··· Provided data

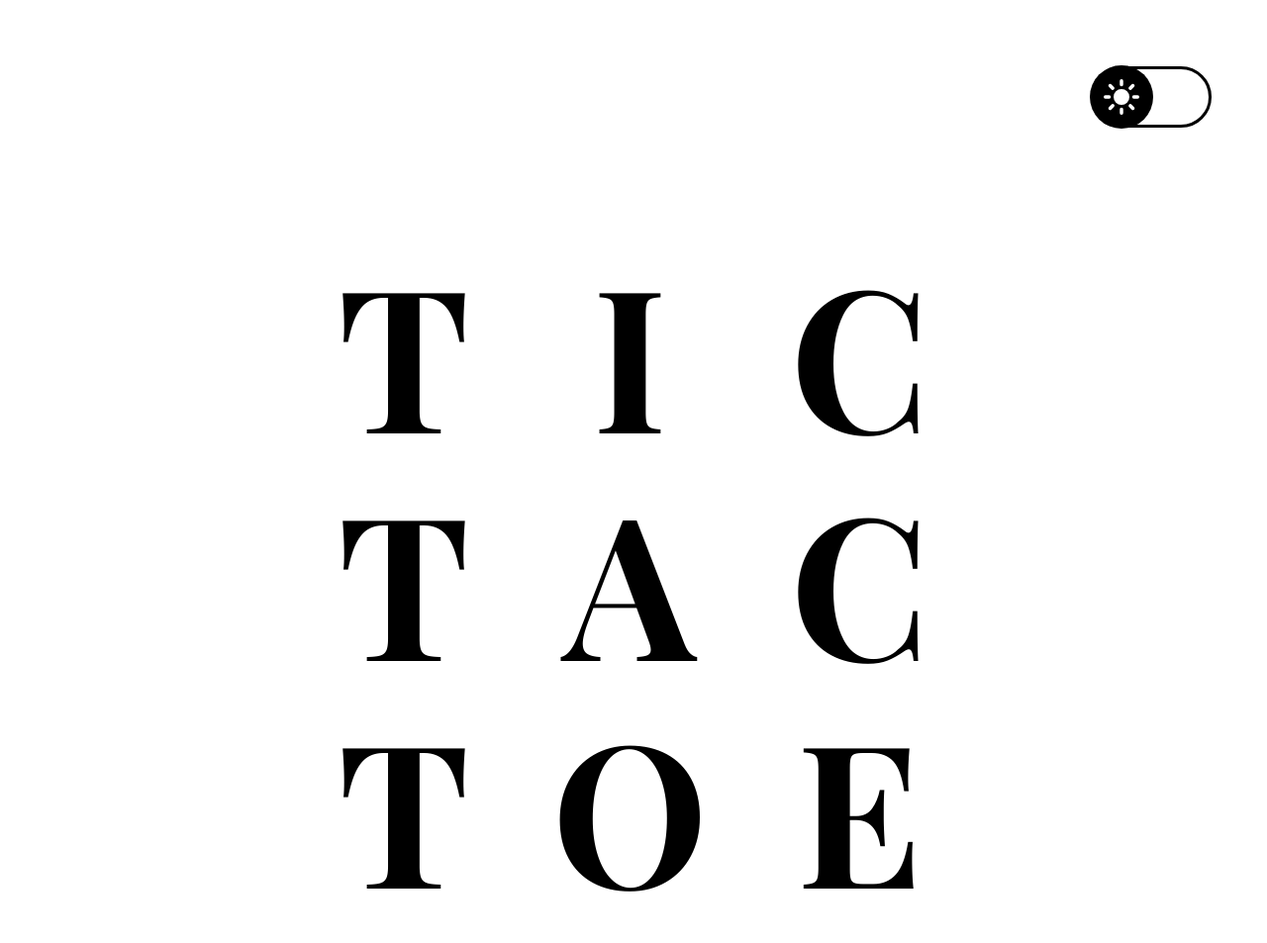
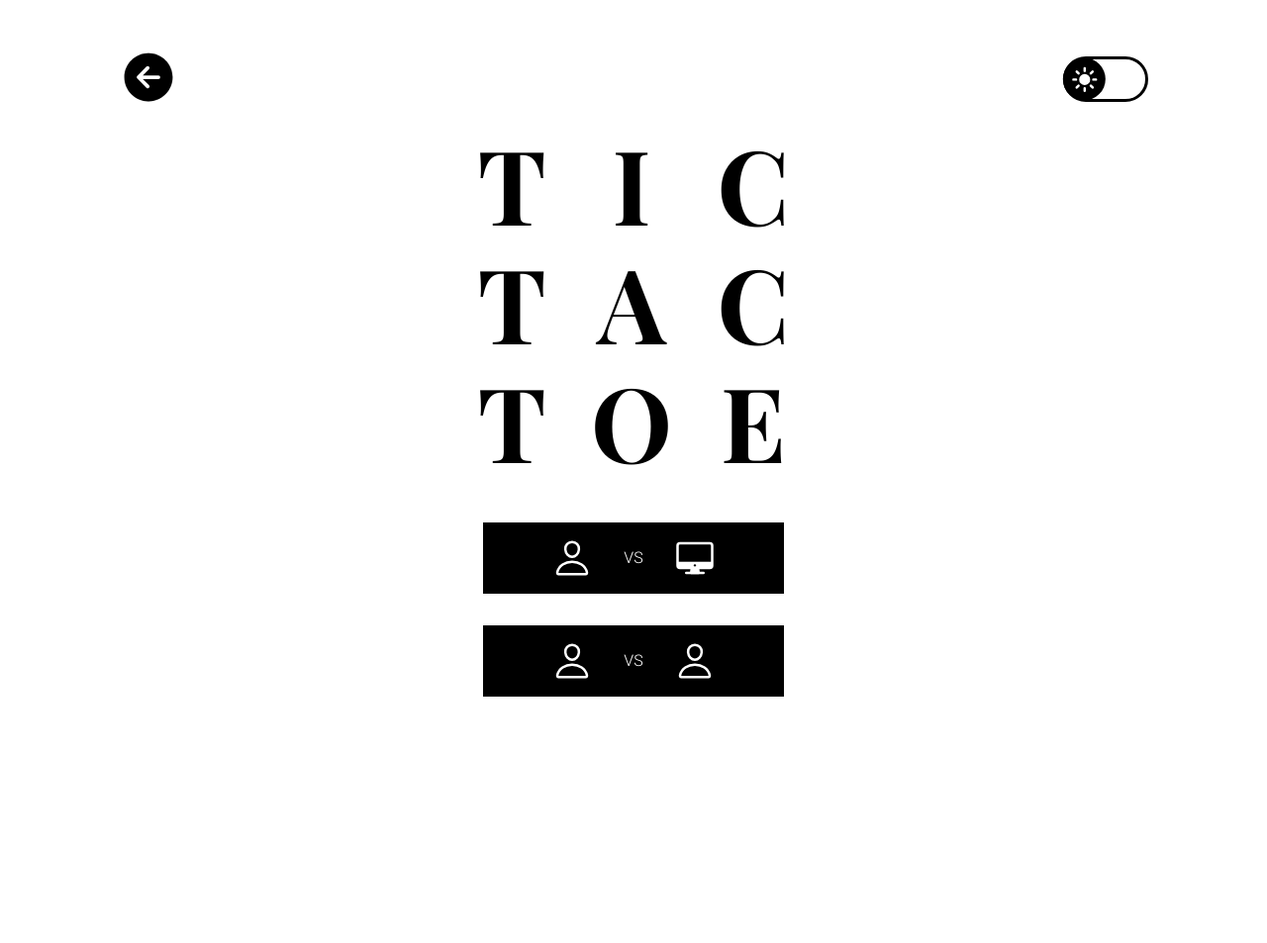
Before and after one commit to praxeds/100devs-tic-tac-toe, a plain HTML site: page index.html in a window 1280 px wide. Shown: the top 953 px of the page at 99% size. After the commit the page ends 800 px from the top, so only its background shows below. Drawn offline with nearby package versions, Linux system fonts and the light colour scheme.

Commit message:
Added media queries

```diff
--- a/index.html
+++ b/index.html
@@ -12,7 +12,7 @@
 
 <body>
     <nav>
-        <div id="backBtn" class="darkText transparent pointer">
+        <div id="backBtn" class="darkText  pointer">
             <ion-icon name="arrow-back-circle"></ion-icon>
         </div>
         <div id="darkModeToggle" class="pointer">
@@ -36,6 +36,7 @@
                 <span class="darkText neothic">O</span>
                 <span class="darkText neothic">E</span>
             </div>
+            <div id="startBtnsDiv">
                 <button class="startBtn darkBackground pointer">
                     <ion-icon name="person-outline" class="lightText"></ion-icon>
                     <p class="roboto lightText">VS</p>
@@ -46,6 +47,7 @@
                     <p class="roboto lightText">VS</p>
                     <ion-icon name="person-outline" class="lightText"></ion-icon>
                 </button>
+            </div>
         </section>
     </main>
 
--- /dev/null
+++ b/stylesheet/mediaqueries.scss
@@ -0,0 +1,79 @@
+@import "mixins";
+
+// Medium devices (tablets, 768px and up)
+@media (min-width: 768px) {
+
+    //!Start Section
+    #startGameSection>* {
+        margin: 7vmin auto !important;
+    }
+
+    #startGameSection {
+        div#title {
+            @include size(66vmin, 65vmin);
+
+            span {
+                @include text(15vmin, center);
+            }
+        }
+
+        button.startBtn {
+            @include resetButton();
+            @include size(55vmin, 12vmin);
+            margin: 1rem auto;
+            gap: 2rem;
+        }
+    }
+}
+
+// Large devices (desktops, less than 1200px)
+@media (min-width: 1199.98px) {
+
+    //!Nav
+    nav {
+        @include flex(row, space-between, center);
+        padding: 6vmin 15vmin 0;
+
+        div#backBtn {
+            ion-icon {
+                @include text(7.5vmin, center);
+            }
+        }
+
+        div#darkModeToggle {
+            @include size(10vmin, 5vmin);
+
+            div#toggleCircle {
+                @include size(5.4vmin, 5.4vmin);
+
+                ion-icon {
+                    @include text(3.5vmin);
+                }
+            }
+        }
+    }
+
+    //!Start Section
+    #startGameSection>* {
+        margin: 3vmin auto !important;
+    }
+
+    #startGameSection {
+
+        div#title {
+            @include size(45vmin, 45vmin);
+            span {
+                @include text(13vmin, center);
+            }
+        }
+
+        button.startBtn {
+            @include resetButton();
+            @include size(38vmin, 9vmin);
+            margin: 2rem auto;
+            ion-icon {
+                @include text(5vmin);
+            }
+        }
+    }
+}
--- /dev/null
+++ b/stylesheet/mixins.scss
@@ -0,0 +1,41 @@
+//!Mixins
+@mixin flex($direction, $justify, $align) {
+    display: flex;
+    flex-direction: $direction;
+    justify-content: $justify;
+    align-items: $align;
+}
+
+@mixin size($width, $height) {
+    width: $width;
+    height: $height;
+}
+
+@mixin text($size, $align: start) {
+    font-size: $size;
+    text-align: $align;
+}
+
+@mixin grid($columns, $rows) {
+    display: grid;
+    grid-template-columns: $columns;
+    grid-template-rows: $rows;
+}
+
+@mixin aboslutePositioning($top: 50%, $left: 50%, $right: auto, $bottom: auto, $translateX: -50%, $translateY: -50%) {
+    position: absolute;
+    top: $top;
+    left: $left;
+    right: $right;
+    bottom: $bottom;
+    transform: translate($translateX, $translateY);
+}
+
+@mixin transition($property, $duration, $timing) {
+    transition: $property $duration $timing;
+}
+
+@mixin resetButton {
+    border: none;
+    outline: none;
+}
--- a/stylesheet/stylesheet.scss
+++ b/stylesheet/stylesheet.scss
@@ -1,5 +1,8 @@
+//!This is a mobile first stylesheet
+
 @import url(../assets/fonts/Neothic/Neothic.css);
 @import url(../assets/fonts/Roboto/Roboto.css);
+@import "mixins";
 
 $light: #fff;
 $lightHover: #440bd4;
@@ -66,53 +69,12 @@ $darkHover: #04005e;
 
 
 
-//!Mixins
-@mixin flex($direction, $justify, $align) {
-    display: flex;
-    flex-direction: $direction;
-    justify-content: $justify;
-    align-items: $align;
-}
-
-@mixin size($width, $height) {
-    width: $width;
-    height: $height;
-}
-
-@mixin text($size, $align: start) {
-    font-size: $size;
-    text-align: $align;
-}
-
-@mixin grid($columns, $rows) {
-    display: grid;
-    grid-template-columns: $columns;
-    grid-template-rows: $rows;
-}
-
-@mixin aboslutePositioning($top: 50%, $left: 50%, $right: auto, $bottom: auto, $translateX: -50%, $translateY: -50%) {
-    position: absolute;
-    top: $top;
-    left: $left;
-    right: $right;
-    bottom: $bottom;
-    transform: translate($translateX, $translateY);
-}
-
-@mixin transition($property, $duration, $timing) {
-    transition: $property $duration $timing;
-}
-
-@mixin resetButton {
-    border: none;
-    outline: none;
-}
 
 // Path: index.html
 //!Nav
 nav {
     @include flex(row, space-between, center);
-    padding: 7vmin 7vmin;
+    padding: 7vmin 7vmin 0;
 
     div#backBtn {
         ion-icon {
@@ -127,7 +89,7 @@ nav {
         position: relative;
 
         div#toggleCircle {
-            @include size(8vmin, 8vmin);
+            @include size(7.2vmin, 7.2vmin);
             @include aboslutePositioning($translateX: -100%);
             border-radius: 100vmin;
 
@@ -139,11 +101,17 @@ nav {
     }
 }
 
+
+//!Start Section
+#startGameSection>* {
+    margin: 10vmin auto !important;
+}
+
 #startGameSection {
+
     div#title {
         @include size(85vmin, 85vmin);
         @include grid(repeat(3, auto), repeat(3, auto));
-        margin: 8vmin auto 15vmin;
 
         span {
             @include text(25vmin, center);
@@ -152,8 +120,8 @@ nav {
 
     button.startBtn {
         @include resetButton();
-        @include size(85vmin, 12vmin);
-        margin: 5vmin auto;
+        @include size(70vmin, 12vmin);
+        margin: 1rem auto;
         font-weight: 300;
         @include flex(row, center, center);
         gap: 2rem;
@@ -163,3 +131,5 @@ nav {
         }
     }
 }
+
+@import "mediaqueries";
```
Also changed, not shown: stylesheet/mediaqueries.css (added), stylesheet/mixins.css (added), stylesheet/stylesheet.css, 1 other file. Lines whose indentation alone changed are shown as unchanged.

······

**Work instruction**
Please copy every line in the entries where "icon" appears.

**Expected output**
             <ion-icon name="arrow-back-circle"></ion-icon>
                     <ion-icon name="person-outline" class="lightText"></ion-icon>
                     <ion-icon name="person-outline" class="lightText"></ion-icon>
+            ion-icon {
+                ion-icon {
+            ion-icon {
         ion-icon {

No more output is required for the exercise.